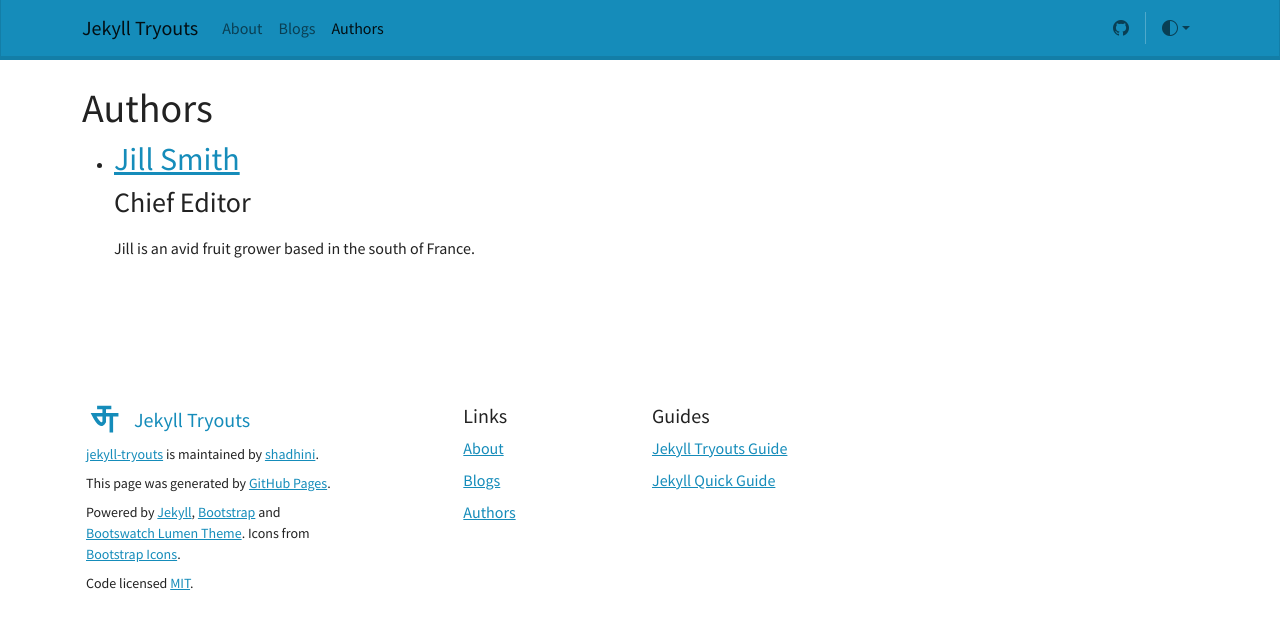
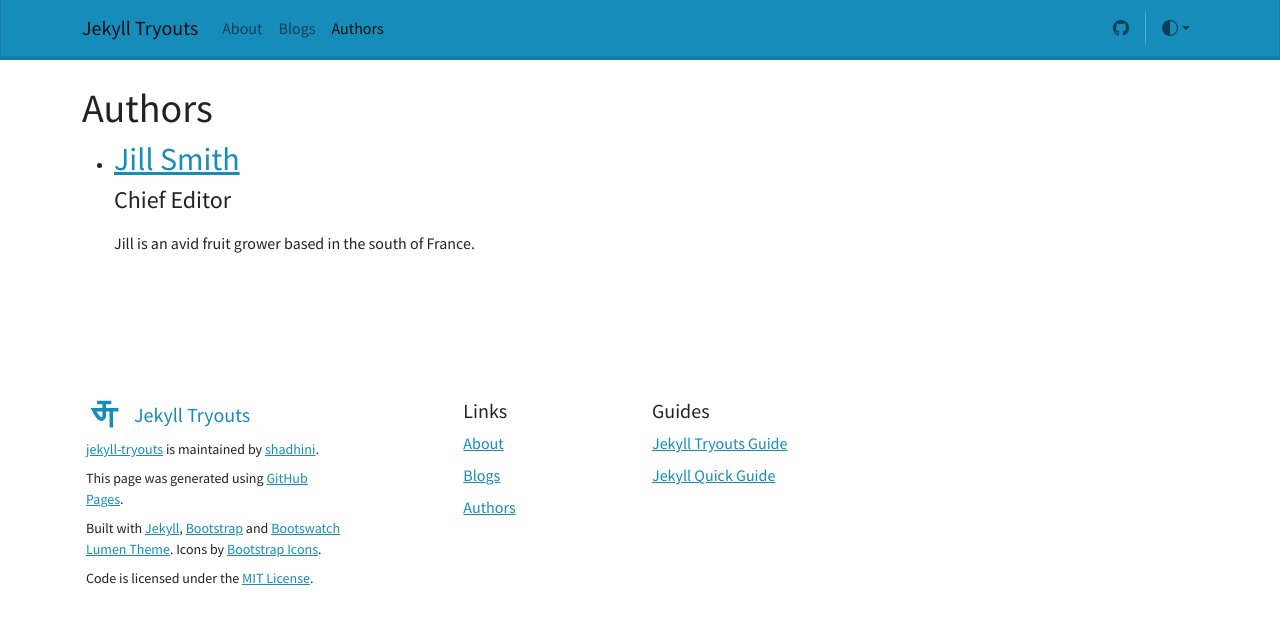
Before and after one commit to shadhini/jekyll-tryouts, a Jekyll site: the page built from docs/authors.html, in a window 1280 px wide. Shown: the top 629 px of the page. Built offline with Jekyll 4.4.1, drawn with Linux system fonts in a browser that asks for light colours; nearby versions of some CDN libraries.

Commit message:
minor updates

```diff
--- a/docs/_includes/footer.html
+++ b/docs/_includes/footer.html
@@ -8,9 +8,9 @@
                 </a>
                 <ul class="list-unstyled small">
                     <li class="mb-2">{% if site.github.is_project_page %}<a href="{{ site.github.repository_url }}">{{ site.github.repository_name }}</a> is maintained by <a href="{{ site.github.owner_url }}">{{ site.github.owner_name }}</a>.{% endif %}</li>
-                    <li class="mb-2">This page was generated by <a href="https://pages.github.com">GitHub Pages</a>.</li>
-                    <li class="mb-2">Powered by <a href="https://jekyllrb.com/" rel="nofollow">Jekyll</a>, <a href="https://getbootstrap.com/" rel="nofollow">Bootstrap</a> and <a href="https://bootswatch.com/lumen/" rel="nofollow">Bootswatch Lumen Theme</a>. Icons from <a href="https://icons.getbootstrap.com/" rel="nofollow">Bootstrap Icons</a>.</li>
-                    <li class="mb-2">Code licensed <a href="https://github.com/shadhini/jekyll-tryouts/blob/main/LICENSE" target="_blank" rel="license noopener">MIT</a>.</li>
+                    <li class="mb-2">This page was generated using <a href="https://pages.github.com">GitHub Pages</a>.</li>
+                    <li class="mb-2">Built with <a href="https://jekyllrb.com/" rel="nofollow">Jekyll</a>, <a href="https://getbootstrap.com/" rel="nofollow">Bootstrap</a> and <a href="https://bootswatch.com/lumen/" rel="nofollow">Bootswatch Lumen Theme</a>. Icons by <a href="https://icons.getbootstrap.com/" rel="nofollow">Bootstrap Icons</a>.</li>
+                    <li class="mb-2">Code is licensed under the <a href="https://github.com/shadhini/jekyll-tryouts/blob/main/LICENSE" target="_blank" rel="license noopener">MIT License</a>.</li>
                 </ul>
             </div>
             <div class="col-2 offset-lg-1">
--- a/docs/_layouts/author.html
+++ b/docs/_layouts/author.html
@@ -2,7 +2,7 @@
 layout: default
 ---
 <h1>{{ page.name }}</h1>
-<h2>{{ page.position }}</h2>
+<h4>{{ page.position }}</h4>
 
 {{ content }}
 
--- a/docs/authors.html
+++ b/docs/authors.html
@@ -8,7 +8,7 @@ title: Authors
     {% for author in site.authors %}
     <li>
         <h2><a href="{{ site.baseurl }}{{ author.url }}">{{ author.name }}</a></h2>
-        <h3>{{ author.position }}</h3>
+        <h4>{{ author.position }}</h4>
         <p>{{ author.content | markdownify }}</p>
     </li>
     {% endfor %}
```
----------------------------------------
> _EXERCISE OBJECTIVE_:
Set down each record above exactly as it stands and leave out all pictures.

> _REPLY TO THE TASK_:
Before and after one commit to shadhini/jekyll-tryouts, a Jekyll site: the page built from docs/authors.html, in a window 1280 px wide. Shown: the top 629 px of the page. Built offline with Jekyll 4.4.1, drawn with Linux system fonts in a browser that asks for light colours; nearby versions of some CDN libraries.

Commit message:
minor updates

```diff
--- a/docs/_includes/footer.html
+++ b/docs/_includes/footer.html
@@ -8,9 +8,9 @@
                 </a>
                 <ul class="list-unstyled small">
                     <li class="mb-2">{% if site.github.is_project_page %}<a href="{{ site.github.repository_url }}">{{ site.github.repository_name }}</a> is maintained by <a href="{{ site.github.owner_url }}">{{ site.github.owner_name }}</a>.{% endif %}</li>
-                    <li class="mb-2">This page was generated by <a href="https://pages.github.com">GitHub Pages</a>.</li>
-                    <li class="mb-2">Powered by <a href="https://jekyllrb.com/" rel="nofollow">Jekyll</a>, <a href="https://getbootstrap.com/" rel="nofollow">Bootstrap</a> and <a href="https://bootswatch.com/lumen/" rel="nofollow">Bootswatch Lumen Theme</a>. Icons from <a href="https://icons.getbootstrap.com/" rel="nofollow">Bootstrap Icons</a>.</li>
-                    <li class="mb-2">Code licensed <a href="https://github.com/shadhini/jekyll-tryouts/blob/main/LICENSE" target="_blank" rel="license noopener">MIT</a>.</li>
+                    <li class="mb-2">This page was generated using <a href="https://pages.github.com">GitHub Pages</a>.</li>
+                    <li class="mb-2">Built with <a href="https://jekyllrb.com/" rel="nofollow">Jekyll</a>, <a href="https://getbootstrap.com/" rel="nofollow">Bootstrap</a> and <a href="https://bootswatch.com/lumen/" rel="nofollow">Bootswatch Lumen Theme</a>. Icons by <a href="https://icons.getbootstrap.com/" rel="nofollow">Bootstrap Icons</a>.</li>
+                    <li class="mb-2">Code is licensed under the <a href="https://github.com/shadhini/jekyll-tryouts/blob/main/LICENSE" target="_blank" rel="license noopener">MIT License</a>.</li>
                 </ul>
             </div>
             <div class="col-2 offset-lg-1">
--- a/docs/_layouts/author.html
+++ b/docs/_layouts/author.html
@@ -2,7 +2,7 @@
 layout: default
 ---
 <h1>{{ page.name }}</h1>
-<h2>{{ page.position }}</h2>
+<h4>{{ page.position }}</h4>
 
 {{ content }}
 
--- a/docs/authors.html
+++ b/docs/authors.html
@@ -8,7 +8,7 @@ title: Authors
     {% for author in site.authors %}
     <li>
         <h2><a href="{{ site.baseurl }}{{ author.url }}">{{ author.name }}</a></h2>
-        <h3>{{ author.position }}</h3>
+        <h4>{{ author.position }}</h4>
         <p>{{ author.content | markdownify }}</p>
     </li>
     {% endfor %}
```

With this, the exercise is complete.